Calcium…O Calcium

It is often said that Calcium is good for your bones and good for your beer. Canberra’s water @ 13 is fine Ca wise for Pils but a bit low for many styles (O Vienna @ 200 or Burton @270)

Here is a bit from (you will get a 404, mine is an old copy)

<<Of the ions required for brewing, calcium is by far the most important. This is because of the acidifying effect that calcium has on the wort. […] A combination of the presence of calcium ions and the decrease in pH has a number of effects on the brewing process:

  • The lower pH improves ß-amylase activity and thus wort fermentability and extract. The optimum pH for ß-amylase activity is about 4·7. Wort produced from liquor containing no calcium has a pH in the order of 5·8 – 6·0, compared to values in the range of 5·3 – 5·5 for worts produced from treated brewing liquor. The activity of the ß-amylase then is greatly enhanced by the addition of calcium, this enzyme increasing the production of maltose from Amylose, and thus making worts more fermentable.
  • Calcium has a beneficial effect on the precipitation of wort proteins, both during mashing and during the boil.

Protein-H + Ca2+ (r) Protein-Ca ¯ + 2H+

The hydrogen ions released further reduce the pH which encourages further precipitation of proteins.

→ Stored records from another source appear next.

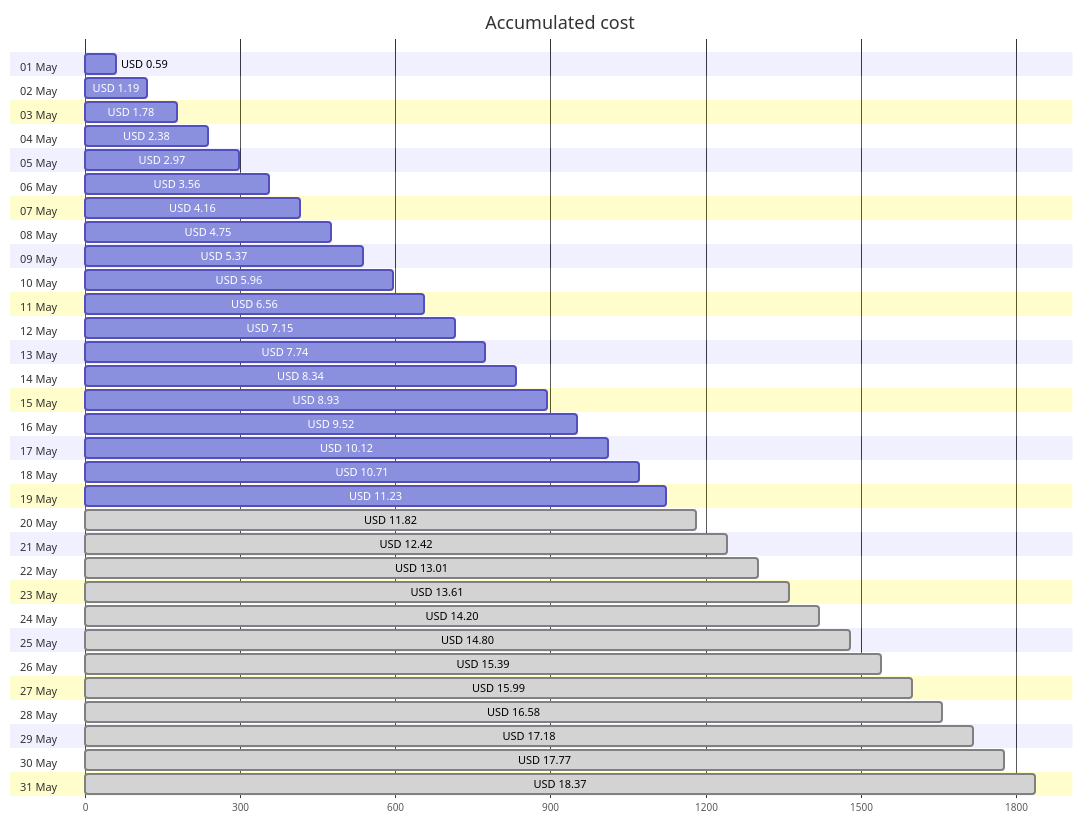
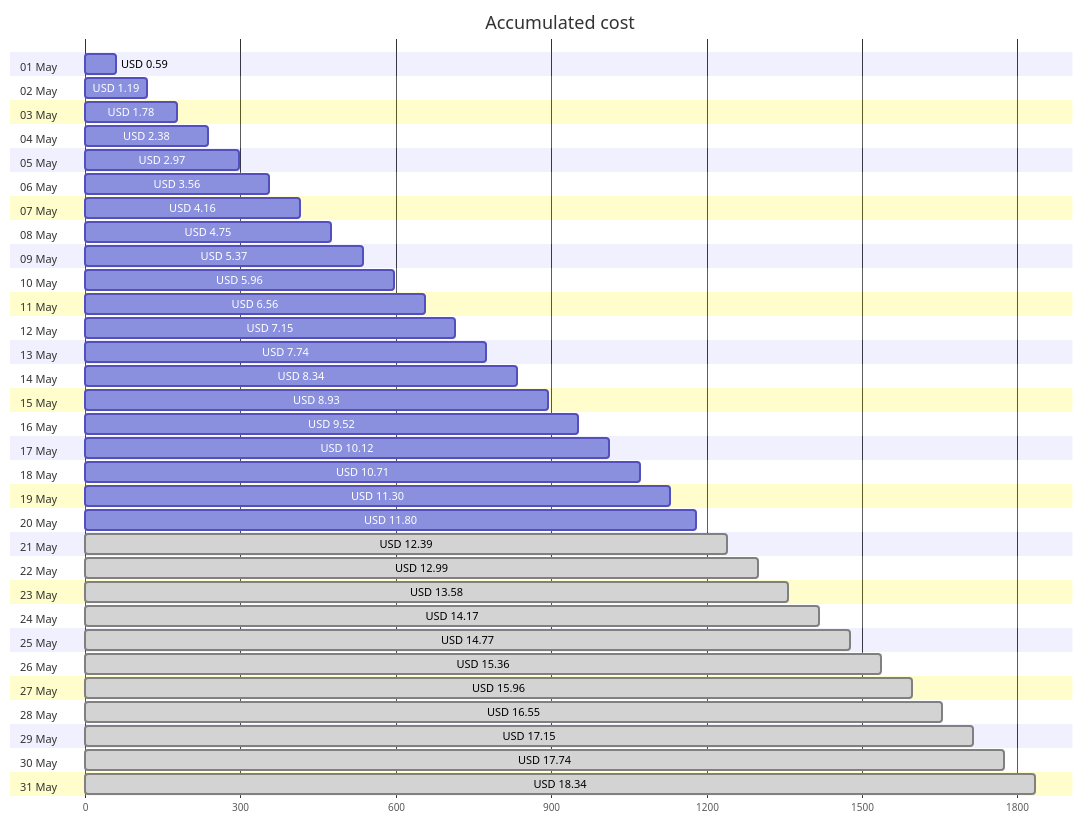
One commit to jpfulton/azure-personal-reports changed the first of 4 diagrams in cost-reports/personal-site/README.md. Above: the diagram before and after it, drawn with Mermaid. The commit also changed other lines of this file and 6 other files, not shown here.

````diff
--- a/cost-reports/personal-site/README.md
+++ b/cost-reports/personal-site/README.md
@@ -20,68 +20,68 @@
 ```mermaid
 gantt
    title Accumulated cost
    dateFormat  X
    axisFormat %s
    section 01 May
    USD 0.59 :0, 59
    section 02 May
    USD 1.19 :0, 119
    section 03 May
    USD 1.78 :0, 178
    section 04 May
    USD 2.38 :0, 238
    section 05 May
    USD 2.97 :0, 297
    section 06 May
    USD 3.56 :0, 356
    section 07 May
    USD 4.16 :0, 416
    section 08 May
    USD 4.75 :0, 475
    section 09 May
    USD 5.37 :0, 537
    section 10 May
    USD 5.96 :0, 596
    section 11 May
    USD 6.56 :0, 656
    section 12 May
    USD 7.15 :0, 715
    section 13 May
    USD 7.74 :0, 774
    section 14 May
    USD 8.34 :0, 834
    section 15 May
    USD 8.93 :0, 893
    section 16 May
    USD 9.52 :0, 952
    section 17 May
    USD 10.12 :0, 1012
    section 18 May
    USD 10.71 :0, 1071
    section 19 May
-   USD 11.23 :0, 1123
+   USD 11.30 :0, 1130
    section 20 May
-   USD 11.82 : done, 0, 1182
+   USD 11.80 :0, 1180
    section 21 May
-   USD 12.42 : done, 0, 1242
+   USD 12.39 : done, 0, 1239
    section 22 May
-   USD 13.01 : done, 0, 1301
+   USD 12.99 : done, 0, 1299
    section 23 May
-   USD 13.61 : done, 0, 1361
+   USD 13.58 : done, 0, 1358
    section 24 May
-   USD 14.20 : done, 0, 1420
+   USD 14.17 : done, 0, 1417
    section 25 May
-   USD 14.80 : done, 0, 1480
+   USD 14.77 : done, 0, 1477
    section 26 May
-   USD 15.39 : done, 0, 1539
+   USD 15.36 : done, 0, 1536
    section 27 May
-   USD 15.99 : done, 0, 1599
+   USD 15.96 : done, 0, 1596
    section 28 May
-   USD 16.58 : done, 0, 1658
+   USD 16.55 : done, 0, 1655
    section 29 May
-   USD 17.18 : done, 0, 1718
+   USD 17.15 : done, 0, 1715
    section 30 May
-   USD 17.77 : done, 0, 1777
+   USD 17.74 : done, 0, 1774
    section 31 May
-   USD 18.37 : done, 0, 1837
+   USD 18.34 : done, 0, 1834
 ```
````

Proteins are also degraded, that is converted to simpler substances by proteolytic enzymes called proteases. These are found in the malt, and have optimum activity at pH values of about 4·5 – 5·0. The reduction in pH then caused by the presence of calcium encourages proteolysis, further reducing protein levels and increasing wort Free Amino Nitrogen levels (FAN).

FAN compounds are utilised by the yeast during fermentation for the manufacture of amino acids, and an increase in FAN levels in the wort improves the health and vigour of the yeast.

High protein levels in beers also have negative effects, making beer more difficult to fine and encouraging formation of hazes, in particular chill hazes. Product shelf life can also be adversely affected.

  • Calcium ions protect the enzyme a-amylase from inhibition by heat.

a-amylase is an endo enzyme, cleaving the internal 1,4 glucosidic links of amylopectin resulting in a rapid reduction in wort viscosity. The optimum temperature range for

a-amylase activity is 65°C – 68°C, but the enzyme is rapidly destroyed at these temperatures. Calcium stabilises a-amylase to 70 – 75°C.

It can be seen then that the presence of calcium has positive effects on the activity of a-amylase, ß-amylase and Proteases, some of the most important enzymes in the brewing process.

  • The drop in pH encouraged by Calcium ions in the mash and copper helps afford the wort and subsequent beer produced a greater resistance to microbiological infection.
  • The reduced pH of the sparge liquor reduces extraction of undesirable silicates, tannins and polyphenols from the mash bed. The extraction of such materials is encouraged by alkaline sparge liquor. These materials are very undesirable, contributing to harsh flavours, hazes in the finished beer and decreased beer stability.
  • Calcium precipitates oxalates as insoluble calcium oxalate.

This again occurs in both the mash tun and the copper. If oxalates are not removed they can cause hazes in finished beers and also contribute to the formation of beerstone in FV’s, CT’s and casks. Oxalates are also thought to promote gushing in certain beers, although this is not generally a problem to the micro brewer.>>

Generally speaking you will use Calcium Chloride for maltier beers and Calcium Sulphate for hoppier beers or ideally a combination of the two.

More to come